» **WHAT IS BEING ASKED**:
Among the records below, find the lines with the word "rows" and copy them.

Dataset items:

-- Opening Marker --

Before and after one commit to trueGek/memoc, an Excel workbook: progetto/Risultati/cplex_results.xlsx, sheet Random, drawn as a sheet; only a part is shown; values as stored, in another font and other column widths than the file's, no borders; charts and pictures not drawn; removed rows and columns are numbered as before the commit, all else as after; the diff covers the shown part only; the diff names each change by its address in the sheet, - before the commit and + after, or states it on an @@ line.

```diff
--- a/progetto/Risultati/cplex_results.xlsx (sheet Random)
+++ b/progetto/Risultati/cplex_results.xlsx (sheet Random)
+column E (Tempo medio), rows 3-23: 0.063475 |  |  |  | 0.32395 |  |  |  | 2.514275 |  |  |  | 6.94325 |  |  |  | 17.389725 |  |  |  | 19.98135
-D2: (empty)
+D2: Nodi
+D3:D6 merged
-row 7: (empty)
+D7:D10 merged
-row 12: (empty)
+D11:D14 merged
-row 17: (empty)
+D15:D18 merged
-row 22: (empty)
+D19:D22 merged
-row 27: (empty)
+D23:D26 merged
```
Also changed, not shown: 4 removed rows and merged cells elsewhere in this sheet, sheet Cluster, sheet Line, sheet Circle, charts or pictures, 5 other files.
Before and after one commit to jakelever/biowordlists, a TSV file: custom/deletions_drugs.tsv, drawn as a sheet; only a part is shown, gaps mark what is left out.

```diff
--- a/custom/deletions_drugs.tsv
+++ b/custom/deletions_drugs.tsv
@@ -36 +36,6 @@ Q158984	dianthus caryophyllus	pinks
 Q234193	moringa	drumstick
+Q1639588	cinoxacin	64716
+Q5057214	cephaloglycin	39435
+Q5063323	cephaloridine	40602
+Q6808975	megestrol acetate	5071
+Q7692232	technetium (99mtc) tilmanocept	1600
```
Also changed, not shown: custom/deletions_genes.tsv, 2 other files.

-- Closing Marker --

» **FINISHED TASK**:
Before and after one commit to trueGek/memoc, an Excel workbook: progetto/Risultati/cplex_results.xlsx, sheet Random, drawn as a sheet; only a part is shown; values as stored, in another font and other column widths than the file's, no borders; charts and pictures not drawn; removed rows and columns are numbered as before the commit, all else as after; the diff covers the shown part only; the diff names each change by its address in the sheet, - before the commit and + after, or states it on an @@ line.
+column E (Tempo medio), rows 3-23: 0.063475 |  |  |  | 0.32395 |  |  |  | 2.514275 |  |  |  | 6.94325 |  |  |  | 17.389725 |  |  |  | 19.98135
Also changed, not shown: 4 removed rows and merged cells elsewhere in this sheet, sheet Cluster, sheet Line, sheet Circle, charts or pictures, 5 other files.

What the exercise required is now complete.